START Supplied material

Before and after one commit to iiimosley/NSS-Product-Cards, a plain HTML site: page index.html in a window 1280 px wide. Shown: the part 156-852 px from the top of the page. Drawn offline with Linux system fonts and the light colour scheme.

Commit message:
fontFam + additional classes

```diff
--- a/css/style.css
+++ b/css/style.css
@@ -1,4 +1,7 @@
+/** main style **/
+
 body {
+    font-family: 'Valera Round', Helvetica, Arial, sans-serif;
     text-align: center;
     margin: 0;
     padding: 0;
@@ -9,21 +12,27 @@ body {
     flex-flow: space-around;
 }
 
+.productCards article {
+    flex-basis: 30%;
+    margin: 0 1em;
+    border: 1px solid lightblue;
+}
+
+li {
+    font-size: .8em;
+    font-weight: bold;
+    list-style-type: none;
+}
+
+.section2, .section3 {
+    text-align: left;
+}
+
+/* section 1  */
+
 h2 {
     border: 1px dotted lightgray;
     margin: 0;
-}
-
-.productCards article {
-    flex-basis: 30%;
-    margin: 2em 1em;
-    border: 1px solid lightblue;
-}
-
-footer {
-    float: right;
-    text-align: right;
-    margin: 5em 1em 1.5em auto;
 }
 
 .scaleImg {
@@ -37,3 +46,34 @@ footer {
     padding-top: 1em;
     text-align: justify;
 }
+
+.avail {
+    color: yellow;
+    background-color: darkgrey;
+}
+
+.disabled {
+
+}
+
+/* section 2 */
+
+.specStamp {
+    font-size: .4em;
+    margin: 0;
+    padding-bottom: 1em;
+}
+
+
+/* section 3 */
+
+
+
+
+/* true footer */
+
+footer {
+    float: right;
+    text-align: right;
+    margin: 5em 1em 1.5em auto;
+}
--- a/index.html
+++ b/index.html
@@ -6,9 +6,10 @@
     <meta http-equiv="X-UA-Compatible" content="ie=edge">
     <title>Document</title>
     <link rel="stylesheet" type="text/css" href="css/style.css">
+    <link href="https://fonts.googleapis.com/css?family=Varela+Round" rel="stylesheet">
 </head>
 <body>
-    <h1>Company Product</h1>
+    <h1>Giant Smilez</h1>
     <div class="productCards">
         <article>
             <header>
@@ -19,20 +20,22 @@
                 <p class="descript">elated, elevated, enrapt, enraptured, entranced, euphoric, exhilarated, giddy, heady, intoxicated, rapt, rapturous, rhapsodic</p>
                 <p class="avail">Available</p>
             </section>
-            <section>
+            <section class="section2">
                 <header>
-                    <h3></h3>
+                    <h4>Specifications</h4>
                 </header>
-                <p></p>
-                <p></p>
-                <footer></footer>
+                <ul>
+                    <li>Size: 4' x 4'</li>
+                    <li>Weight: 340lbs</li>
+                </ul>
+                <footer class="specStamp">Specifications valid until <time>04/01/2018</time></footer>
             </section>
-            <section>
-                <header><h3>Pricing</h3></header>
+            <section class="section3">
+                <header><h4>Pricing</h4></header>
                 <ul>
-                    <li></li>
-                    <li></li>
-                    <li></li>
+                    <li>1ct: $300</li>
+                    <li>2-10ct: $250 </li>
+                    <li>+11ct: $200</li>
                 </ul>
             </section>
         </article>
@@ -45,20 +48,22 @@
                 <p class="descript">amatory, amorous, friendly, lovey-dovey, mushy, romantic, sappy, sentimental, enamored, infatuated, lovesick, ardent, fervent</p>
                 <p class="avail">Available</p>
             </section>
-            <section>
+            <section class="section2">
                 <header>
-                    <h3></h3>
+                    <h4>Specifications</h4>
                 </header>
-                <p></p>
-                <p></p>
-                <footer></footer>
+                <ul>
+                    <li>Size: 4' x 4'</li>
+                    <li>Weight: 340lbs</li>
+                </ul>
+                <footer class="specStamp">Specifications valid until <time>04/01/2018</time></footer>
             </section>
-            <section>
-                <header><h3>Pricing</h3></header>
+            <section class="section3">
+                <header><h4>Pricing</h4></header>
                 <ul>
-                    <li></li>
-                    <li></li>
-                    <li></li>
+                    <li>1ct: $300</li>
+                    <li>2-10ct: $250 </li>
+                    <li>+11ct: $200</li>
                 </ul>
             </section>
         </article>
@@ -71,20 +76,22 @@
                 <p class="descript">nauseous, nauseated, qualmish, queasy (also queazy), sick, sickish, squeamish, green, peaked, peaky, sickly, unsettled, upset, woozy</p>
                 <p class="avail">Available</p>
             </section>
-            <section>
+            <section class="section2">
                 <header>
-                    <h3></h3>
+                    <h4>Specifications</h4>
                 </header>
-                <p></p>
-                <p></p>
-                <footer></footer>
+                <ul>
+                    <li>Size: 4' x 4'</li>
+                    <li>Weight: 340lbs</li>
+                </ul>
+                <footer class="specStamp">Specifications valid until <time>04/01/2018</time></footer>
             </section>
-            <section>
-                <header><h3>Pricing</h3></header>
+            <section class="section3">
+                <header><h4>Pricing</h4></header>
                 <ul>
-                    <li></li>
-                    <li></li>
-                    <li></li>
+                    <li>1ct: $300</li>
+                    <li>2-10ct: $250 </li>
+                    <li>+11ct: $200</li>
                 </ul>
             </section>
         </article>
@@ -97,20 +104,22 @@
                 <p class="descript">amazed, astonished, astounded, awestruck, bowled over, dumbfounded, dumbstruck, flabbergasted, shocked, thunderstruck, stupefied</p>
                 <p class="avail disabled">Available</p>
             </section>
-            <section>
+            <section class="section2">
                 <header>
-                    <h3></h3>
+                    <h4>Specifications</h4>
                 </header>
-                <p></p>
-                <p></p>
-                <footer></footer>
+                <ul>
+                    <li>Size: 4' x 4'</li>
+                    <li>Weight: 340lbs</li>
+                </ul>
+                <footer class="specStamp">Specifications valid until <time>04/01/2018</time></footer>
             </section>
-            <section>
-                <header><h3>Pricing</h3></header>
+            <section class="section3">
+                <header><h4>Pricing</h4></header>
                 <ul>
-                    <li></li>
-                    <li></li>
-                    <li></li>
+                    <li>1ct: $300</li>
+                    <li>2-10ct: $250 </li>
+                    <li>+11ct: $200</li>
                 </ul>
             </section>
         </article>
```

END Supplied material

# Exercise requirements
Write the data out once more, exactly as it was given.

# Response to this task
Before and after one commit to iiimosley/NSS-Product-Cards, a plain HTML site: page index.html in a window 1280 px wide. Shown: the part 156-852 px from the top of the page. Drawn offline with Linux system fonts and the light colour scheme.

Commit message:
fontFam + additional classes

```diff
--- a/css/style.css
+++ b/css/style.css
@@ -1,4 +1,7 @@
+/** main style **/
+
 body {
+    font-family: 'Valera Round', Helvetica, Arial, sans-serif;
     text-align: center;
     margin: 0;
     padding: 0;
@@ -9,21 +12,27 @@ body {
     flex-flow: space-around;
 }
 
+.productCards article {
+    flex-basis: 30%;
+    margin: 0 1em;
+    border: 1px solid lightblue;
+}
+
+li {
+    font-size: .8em;
+    font-weight: bold;
+    list-style-type: none;
+}
+
+.section2, .section3 {
+    text-align: left;
+}
+
+/* section 1  */
+
 h2 {
     border: 1px dotted lightgray;
     margin: 0;
-}
-
-.productCards article {
-    flex-basis: 30%;
-    margin: 2em 1em;
-    border: 1px solid lightblue;
-}
-
-footer {
-    float: right;
-    text-align: right;
-    margin: 5em 1em 1.5em auto;
 }
 
 .scaleImg {
@@ -37,3 +46,34 @@ footer {
     padding-top: 1em;
     text-align: justify;
 }
+
+.avail {
+    color: yellow;
+    background-color: darkgrey;
+}
+
+.disabled {
+
+}
+
+/* section 2 */
+
+.specStamp {
+    font-size: .4em;
+    margin: 0;
+    padding-bottom: 1em;
+}
+
+
+/* section 3 */
+
+
+
+
+/* true footer */
+
+footer {
+    float: right;
+    text-align: right;
+    margin: 5em 1em 1.5em auto;
+}
--- a/index.html
+++ b/index.html
@@ -6,9 +6,10 @@
     <meta http-equiv="X-UA-Compatible" content="ie=edge">
     <title>Document</title>
     <link rel="stylesheet" type="text/css" href="css/style.css">
+    <link href="https://fonts.googleapis.com/css?family=Varela+Round" rel="stylesheet">
 </head>
 <body>
-    <h1>Company Product</h1>
+    <h1>Giant Smilez</h1>
     <div class="productCards">
         <article>
             <header>
@@ -19,20 +20,22 @@
                 <p class="descript">elated, elevated, enrapt, enraptured, entranced, euphoric, exhilarated, giddy, heady, intoxicated, rapt, rapturous, rhapsodic</p>
                 <p class="avail">Available</p>
             </section>
-            <section>
+            <section class="section2">
                 <header>
-                    <h3></h3>
+                    <h4>Specifications</h4>
                 </header>
-                <p></p>
-                <p></p>
-                <footer></footer>
+                <ul>
+                    <li>Size: 4' x 4'</li>
+                    <li>Weight: 340lbs</li>
+                </ul>
+                <footer class="specStamp">Specifications valid until <time>04/01/2018</time></footer>
             </section>
-            <section>
-                <header><h3>Pricing</h3></header>
+            <section class="section3">
+                <header><h4>Pricing</h4></header>
                 <ul>
-                    <li></li>
-                    <li></li>
-                    <li></li>
+                    <li>1ct: $300</li>
+                    <li>2-10ct: $250 </li>
+                    <li>+11ct: $200</li>
                 </ul>
             </section>
         </article>
@@ -45,20 +48,22 @@
                 <p class="descript">amatory, amorous, friendly, lovey-dovey, mushy, romantic, sappy, sentimental, enamored, infatuated, lovesick, ardent, fervent</p>
                 <p class="avail">Available</p>
             </section>
-            <section>
+            <section class="section2">
                 <header>
-                    <h3></h3>
+                    <h4>Specifications</h4>
                 </header>
-                <p></p>
-                <p></p>
-                <footer></footer>
+                <ul>
+                    <li>Size: 4' x 4'</li>
+                    <li>Weight: 340lbs</li>
+                </ul>
+                <footer class="specStamp">Specifications valid until <time>04/01/2018</time></footer>
             </section>
-            <section>
-                <header><h3>Pricing</h3></header>
+            <section class="section3">
+                <header><h4>Pricing</h4></header>
                 <ul>
-                    <li></li>
-                    <li></li>
-                    <li></li>
+                    <li>1ct: $300</li>
+                    <li>2-10ct: $250 </li>
+                    <li>+11ct: $200</li>
                 </ul>
             </section>
         </article>
@@ -71,20 +76,22 @@
                 <p class="descript">nauseous, nauseated, qualmish, queasy (also queazy), sick, sickish, squeamish, green, peaked, peaky, sickly, unsettled, upset, woozy</p>
                 <p class="avail">Available</p>
             </section>
-            <section>
+            <section class="section2">
                 <header>
-                    <h3></h3>
+                    <h4>Specifications</h4>
                 </header>
-                <p></p>
-                <p></p>
-                <footer></footer>
+                <ul>
+                    <li>Size: 4' x 4'</li>
+                    <li>Weight: 340lbs</li>
+                </ul>
+                <footer class="specStamp">Specifications valid until <time>04/01/2018</time></footer>
             </section>
-            <section>
-                <header><h3>Pricing</h3></header>
+            <section class="section3">
+                <header><h4>Pricing</h4></header>
                 <ul>
-                    <li></li>
-                    <li></li>
-                    <li></li>
+                    <li>1ct: $300</li>
+                    <li>2-10ct: $250 </li>
+                    <li>+11ct: $200</li>
                 </ul>
             </section>
         </article>
@@ -97,20 +104,22 @@
                 <p class="descript">amazed, astonished, astounded, awestruck, bowled over, dumbfounded, dumbstruck, flabbergasted, shocked, thunderstruck, stupefied</p>
                 <p class="avail disabled">Available</p>
             </section>
-            <section>
+            <section class="section2">
                 <header>
-                    <h3></h3>
+                    <h4>Specifications</h4>
                 </header>
-                <p></p>
-                <p></p>
-                <footer></footer>
+                <ul>
+                    <li>Size: 4' x 4'</li>
+                    <li>Weight: 340lbs</li>
+                </ul>
+                <footer class="specStamp">Specifications valid until <time>04/01/2018</time></footer>
             </section>
-            <section>
-                <header><h3>Pricing</h3></header>
+            <section class="section3">
+                <header><h4>Pricing</h4></header>
                 <ul>
-                    <li></li>
-                    <li></li>
-                    <li></li>
+                    <li>1ct: $300</li>
+                    <li>2-10ct: $250 </li>
+                    <li>+11ct: $200</li>
                 </ul>
             </section>
         </article>
```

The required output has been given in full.